Records provided:
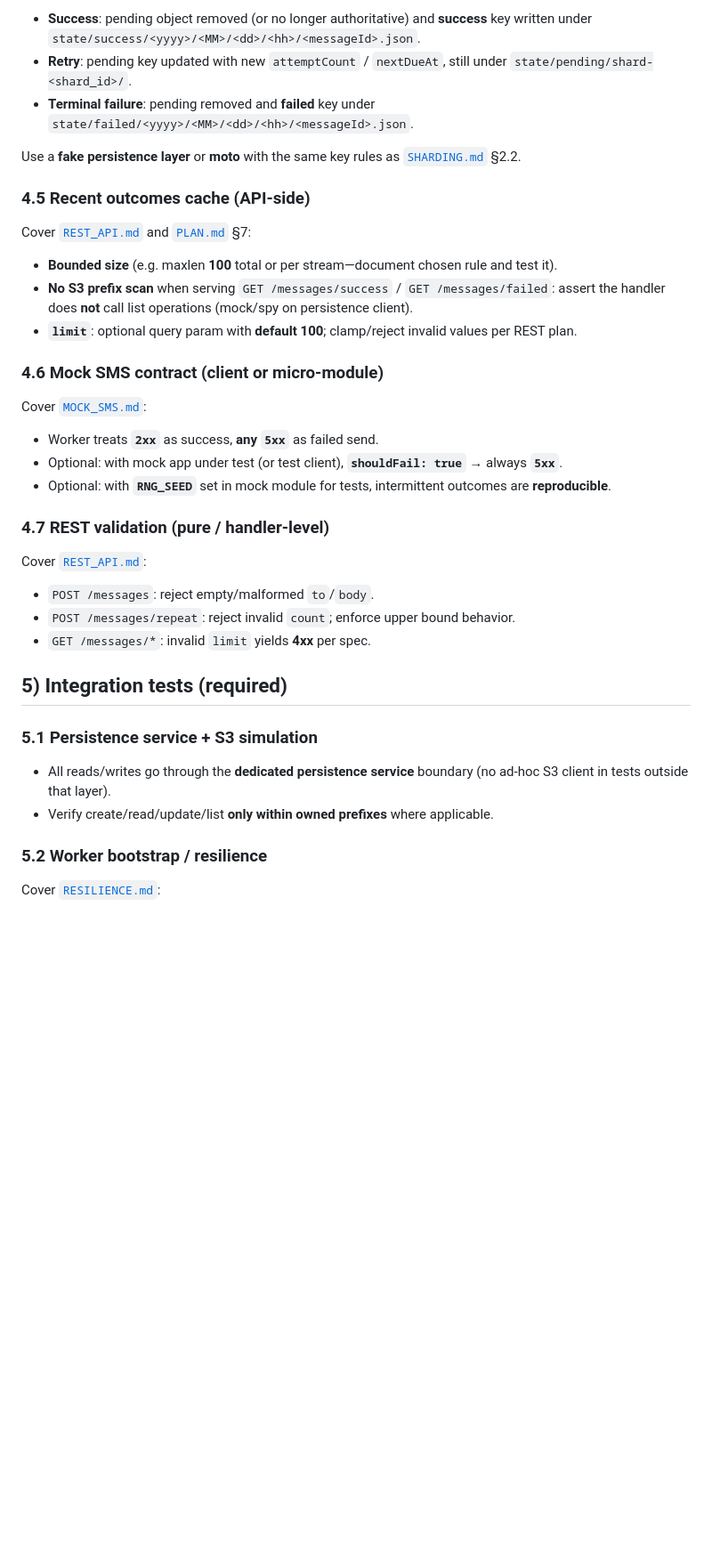
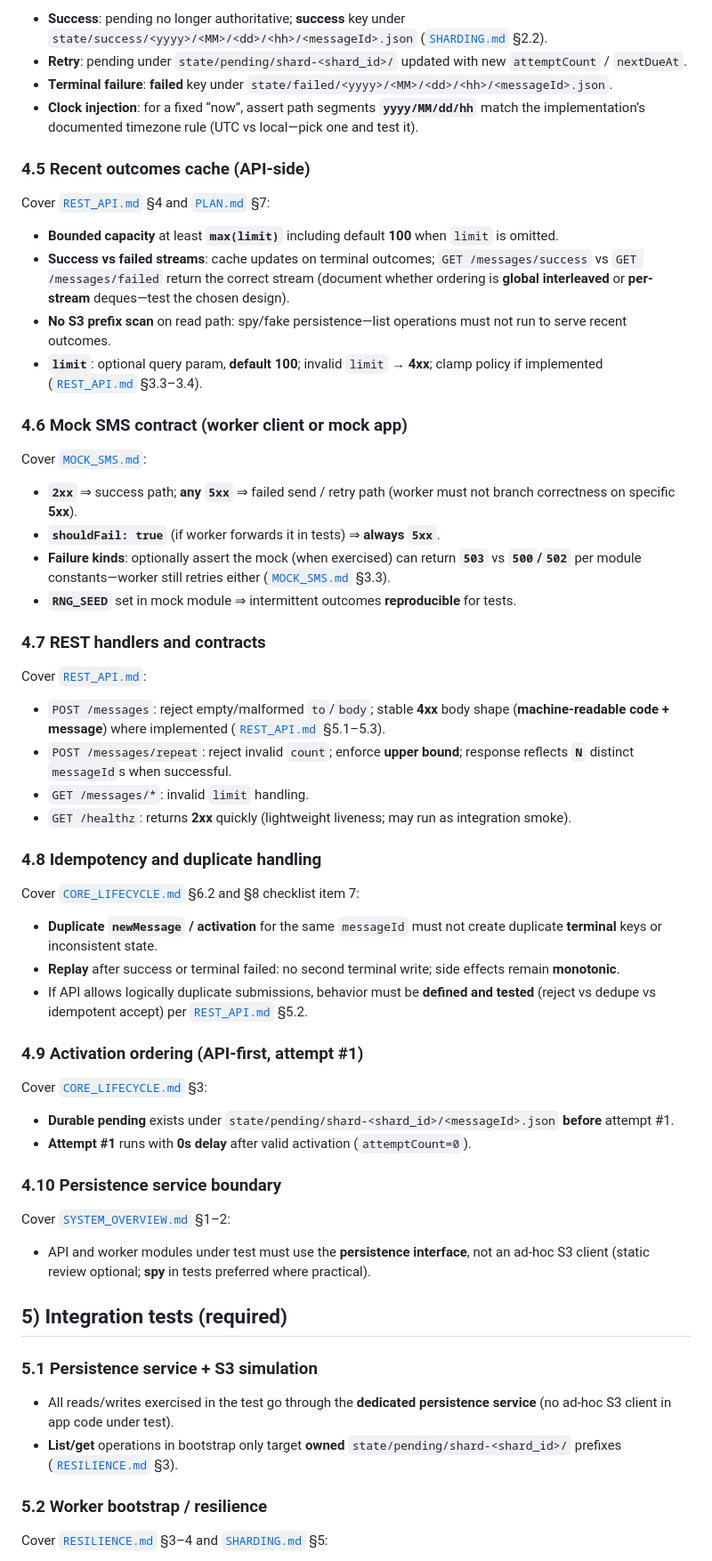
Before and after one commit to nitzanshinnies/nitzan_shinnies_inspectio_exercise, a Markdown page: plans/TESTS.md, the part around one of its changes. Shown at 89% size. Rendered like a GitHub page; blank space fills up the shorter version.

```diff
--- a/plans/TESTS.md
+++ b/plans/TESTS.md
@@ -53,42 +60,65 @@ Test the **persistence orchestration** (via service mocks/fakes) for:
 
-- **Success**: pending object removed (or no longer authoritative) and **success** key written under `state/success/<yyyy>/<MM>/<dd>/<hh>/<messageId>.json`.
-- **Retry**: pending key updated with new `attemptCount` / `nextDueAt`, still under `state/pending/shard-<shard_id>/`.
-- **Terminal failure**: pending removed and **failed** key under `state/failed/<yyyy>/<MM>/<dd>/<hh>/<messageId>.json`.
-
-Use a **fake persistence layer** or **moto** with the same key rules as [`SHARDING.md`](SHARDING.md) §2.2.
+- **Success**: pending no longer authoritative; **success** key under `state/success/<yyyy>/<MM>/<dd>/<hh>/<messageId>.json` ([`SHARDING.md`](SHARDING.md) §2.2).
+- **Retry**: pending under `state/pending/shard-<shard_id>/` updated with new `attemptCount` / `nextDueAt`.
+- **Terminal failure**: **failed** key under `state/failed/<yyyy>/<MM>/<dd>/<hh>/<messageId>.json`.
+- **Clock injection**: for a fixed “now”, assert path segments **`yyyy/MM/dd/hh`** match the implementation’s documented timezone rule (UTC vs local—pick one and test it).
 
 ### 4.5 Recent outcomes cache (API-side)
 
-Cover [`REST_API.md`](REST_API.md) and [`PLAN.md`](PLAN.md) §7:
+Cover [`REST_API.md`](REST_API.md) §4 and [`PLAN.md`](PLAN.md) §7:
 
-- **Bounded size** (e.g. maxlen **100** total or per stream—document chosen rule and test it).
-- **No S3 prefix scan** when serving `GET /messages/success` / `GET /messages/failed`: assert the handler does **not** call list operations (mock/spy on persistence client).
-- **`limit`**: optional query param with **default 100**; clamp/reject invalid values per REST plan.
+- **Bounded capacity** at least **`max(limit)`** including default **100** when `limit` is omitted.
+- **Success vs failed streams**: cache updates on terminal outcomes; `GET /messages/success` vs `GET /messages/failed` return the correct stream (document whether ordering is **global interleaved** or **per-stream** deques—test the chosen design).
+- **No S3 prefix scan** on read path: spy/fake persistence—list operations must not run to serve recent outcomes.
+- **`limit`**: optional query param, **default 100**; invalid `limit` → **4xx**; clamp policy if implemented ([`REST_API.md`](REST_API.md) §3.3–3.4).
 
-### 4.6 Mock SMS contract (client or micro-module)
+### 4.6 Mock SMS contract (worker client or mock app)
 
 Cover [`MOCK_SMS.md`](MOCK_SMS.md):
 
-- Worker treats **`2xx`** as success, **any `5xx`** as failed send.
-- Optional: with mock app under test (or test client), **`shouldFail: true`** → always **`5xx`**.
-- Optional: with **`RNG_SEED`** set in mock module for tests, intermittent outcomes are **reproducible**.
+- **`2xx`** ⇒ success path; **any `5xx`** ⇒ failed send / retry path (worker must not branch correctness on specific **5xx**).
+- **`shouldFail: true`** (if worker forwards it in tests) ⇒ **always `5xx`**.
+- **Failure kinds**: optionally assert the mock (when exercised) can return **`503`** vs **`500`/`502`** per module constants—worker still retries either ([`MOCK_SMS.md`](MOCK_SMS.md) §3.3).
+- **`RNG_SEED`** set in mock module ⇒ intermittent outcomes **reproducible** for tests.
 
-### 4.7 REST validation (pure / handler-level)
+### 4.7 REST handlers and contracts
 
 Cover [`REST_API.md`](REST_API.md):
 
-- `POST /messages`: reject empty/malformed `to`/`body`.
-- `POST /messages/repeat`: reject invalid `count`; enforce upper bound behavior.
-- `GET /messages/*`: invalid `limit` yields **4xx** per spec.
+- `POST /messages`: reject empty/malformed `to`/`body`; stable **4xx** body shape (**machine-readable code + message**) where implemented ([`REST_API.md`](REST_API.md) §5.1–5.3).
+- `POST /messages/repeat`: reject invalid `count`; enforce **upper bound**; response reflects **`N`** distinct `messageId`s when successful.
+- `GET /messages/*`: invalid `limit` handling.
+- `GET /healthz`: returns **2xx** quickly (lightweight liveness; may run as integration smoke).
+
+### 4.8 Idempotency and duplicate handling
+
+Cover [`CORE_LIFECYCLE.md`](CORE_LIFECYCLE.md) §6.2 and §8 checklist item 7:
+
+- **Duplicate `newMessage` / activation** for the same `messageId` must not create duplicate **terminal** keys or inconsistent state.
+- **Replay** after success or terminal failed: no second terminal write; side effects remain **monotonic**.
+- If API allows logically duplicate submissions, behavior must be **defined and tested** (reject vs dedupe vs idempotent accept) per [`REST_API.md`](REST_API.md) §5.2.
+
+### 4.9 Activation ordering (API-first, attempt #1)
+
+Cover [`CORE_LIFECYCLE.md`](CORE_LIFECYCLE.md) §3:
+
+- **Durable pending** exists under `state/pending/shard-<shard_id>/<messageId>.json` **before** attempt #1.
+- **Attempt #1** runs with **0s delay** after valid activation (`attemptCount=0`).
+
+### 4.10 Persistence service boundary
+
+Cover [`SYSTEM_OVERVIEW.md`](SYSTEM_OVERVIEW.md) §1–2:
+
+- API and worker modules under test must use the **persistence interface**, not an ad-hoc S3 client (static review optional; **spy** in tests preferred where practical).
 
 ## 5) Integration tests (required)
 
 ### 5.1 Persistence service + S3 simulation
 
-- All reads/writes go through the **dedicated persistence service** boundary (no ad-hoc S3 client in tests outside that layer).
-- Verify create/read/update/list **only within owned prefixes** where applicable.
+- All reads/writes exercised in the test go through the **dedicated persistence service** (no ad-hoc S3 client in app code under test).
+- **List/get** operations in bootstrap only target **owned** `state/pending/shard-<shard_id>/` prefixes ([`RESILIENCE.md`](RESILIENCE.md) §3).
 
 ### 5.2 Worker bootstrap / resilience
 
-Cover [`RESILIENCE.md`](RESILIENCE.md):
+Cover [`RESILIENCE.md`](RESILIENCE.md) §3–4 and [`SHARDING.md`](SHARDING.md) §5:
 
```
Also changed, not shown: other parts of plans/TESTS.md (+63 -37 lines).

Exercise goal: Every record must be set down again exactly; pictures do not belong in the copy.

Answer section:
Before and after one commit to nitzanshinnies/nitzan_shinnies_inspectio_exercise, a Markdown page: plans/TESTS.md, the part around one of its changes. Shown at 89% size. Rendered like a GitHub page; blank space fills up the shorter version.

```diff
--- a/plans/TESTS.md
+++ b/plans/TESTS.md
@@ -53,42 +60,65 @@ Test the **persistence orchestration** (via service mocks/fakes) for:
 
-- **Success**: pending object removed (or no longer authoritative) and **success** key written under `state/success/<yyyy>/<MM>/<dd>/<hh>/<messageId>.json`.
-- **Retry**: pending key updated with new `attemptCount` / `nextDueAt`, still under `state/pending/shard-<shard_id>/`.
-- **Terminal failure**: pending removed and **failed** key under `state/failed/<yyyy>/<MM>/<dd>/<hh>/<messageId>.json`.
-
-Use a **fake persistence layer** or **moto** with the same key rules as [`SHARDING.md`](SHARDING.md) §2.2.
+- **Success**: pending no longer authoritative; **success** key under `state/success/<yyyy>/<MM>/<dd>/<hh>/<messageId>.json` ([`SHARDING.md`](SHARDING.md) §2.2).
+- **Retry**: pending under `state/pending/shard-<shard_id>/` updated with new `attemptCount` / `nextDueAt`.
+- **Terminal failure**: **failed** key under `state/failed/<yyyy>/<MM>/<dd>/<hh>/<messageId>.json`.
+- **Clock injection**: for a fixed “now”, assert path segments **`yyyy/MM/dd/hh`** match the implementation’s documented timezone rule (UTC vs local—pick one and test it).
 
 ### 4.5 Recent outcomes cache (API-side)
 
-Cover [`REST_API.md`](REST_API.md) and [`PLAN.md`](PLAN.md) §7:
+Cover [`REST_API.md`](REST_API.md) §4 and [`PLAN.md`](PLAN.md) §7:
 
-- **Bounded size** (e.g. maxlen **100** total or per stream—document chosen rule and test it).
-- **No S3 prefix scan** when serving `GET /messages/success` / `GET /messages/failed`: assert the handler does **not** call list operations (mock/spy on persistence client).
-- **`limit`**: optional query param with **default 100**; clamp/reject invalid values per REST plan.
+- **Bounded capacity** at least **`max(limit)`** including default **100** when `limit` is omitted.
+- **Success vs failed streams**: cache updates on terminal outcomes; `GET /messages/success` vs `GET /messages/failed` return the correct stream (document whether ordering is **global interleaved** or **per-stream** deques—test the chosen design).
+- **No S3 prefix scan** on read path: spy/fake persistence—list operations must not run to serve recent outcomes.
+- **`limit`**: optional query param, **default 100**; invalid `limit` → **4xx**; clamp policy if implemented ([`REST_API.md`](REST_API.md) §3.3–3.4).
 
-### 4.6 Mock SMS contract (client or micro-module)
+### 4.6 Mock SMS contract (worker client or mock app)
 
 Cover [`MOCK_SMS.md`](MOCK_SMS.md):
 
-- Worker treats **`2xx`** as success, **any `5xx`** as failed send.
-- Optional: with mock app under test (or test client), **`shouldFail: true`** → always **`5xx`**.
-- Optional: with **`RNG_SEED`** set in mock module for tests, intermittent outcomes are **reproducible**.
+- **`2xx`** ⇒ success path; **any `5xx`** ⇒ failed send / retry path (worker must not branch correctness on specific **5xx**).
+- **`shouldFail: true`** (if worker forwards it in tests) ⇒ **always `5xx`**.
+- **Failure kinds**: optionally assert the mock (when exercised) can return **`503`** vs **`500`/`502`** per module constants—worker still retries either ([`MOCK_SMS.md`](MOCK_SMS.md) §3.3).
+- **`RNG_SEED`** set in mock module ⇒ intermittent outcomes **reproducible** for tests.
 
-### 4.7 REST validation (pure / handler-level)
+### 4.7 REST handlers and contracts
 
 Cover [`REST_API.md`](REST_API.md):
 
-- `POST /messages`: reject empty/malformed `to`/`body`.
-- `POST /messages/repeat`: reject invalid `count`; enforce upper bound behavior.
-- `GET /messages/*`: invalid `limit` yields **4xx** per spec.
+- `POST /messages`: reject empty/malformed `to`/`body`; stable **4xx** body shape (**machine-readable code + message**) where implemented ([`REST_API.md`](REST_API.md) §5.1–5.3).
+- `POST /messages/repeat`: reject invalid `count`; enforce **upper bound**; response reflects **`N`** distinct `messageId`s when successful.
+- `GET /messages/*`: invalid `limit` handling.
+- `GET /healthz`: returns **2xx** quickly (lightweight liveness; may run as integration smoke).
+
+### 4.8 Idempotency and duplicate handling
+
+Cover [`CORE_LIFECYCLE.md`](CORE_LIFECYCLE.md) §6.2 and §8 checklist item 7:
+
+- **Duplicate `newMessage` / activation** for the same `messageId` must not create duplicate **terminal** keys or inconsistent state.
+- **Replay** after success or terminal failed: no second terminal write; side effects remain **monotonic**.
+- If API allows logically duplicate submissions, behavior must be **defined and tested** (reject vs dedupe vs idempotent accept) per [`REST_API.md`](REST_API.md) §5.2.
+
+### 4.9 Activation ordering (API-first, attempt #1)
+
+Cover [`CORE_LIFECYCLE.md`](CORE_LIFECYCLE.md) §3:
+
+- **Durable pending** exists under `state/pending/shard-<shard_id>/<messageId>.json` **before** attempt #1.
+- **Attempt #1** runs with **0s delay** after valid activation (`attemptCount=0`).
+
+### 4.10 Persistence service boundary
+
+Cover [`SYSTEM_OVERVIEW.md`](SYSTEM_OVERVIEW.md) §1–2:
+
+- API and worker modules under test must use the **persistence interface**, not an ad-hoc S3 client (static review optional; **spy** in tests preferred where practical).
 
 ## 5) Integration tests (required)
 
 ### 5.1 Persistence service + S3 simulation
 
-- All reads/writes go through the **dedicated persistence service** boundary (no ad-hoc S3 client in tests outside that layer).
-- Verify create/read/update/list **only within owned prefixes** where applicable.
+- All reads/writes exercised in the test go through the **dedicated persistence service** (no ad-hoc S3 client in app code under test).
+- **List/get** operations in bootstrap only target **owned** `state/pending/shard-<shard_id>/` prefixes ([`RESILIENCE.md`](RESILIENCE.md) §3).
 
 ### 5.2 Worker bootstrap / resilience
 
-Cover [`RESILIENCE.md`](RESILIENCE.md):
+Cover [`RESILIENCE.md`](RESILIENCE.md) §3–4 and [`SHARDING.md`](SHARDING.md) §5:
 
```
Also changed, not shown: other parts of plans/TESTS.md (+63 -37 lines).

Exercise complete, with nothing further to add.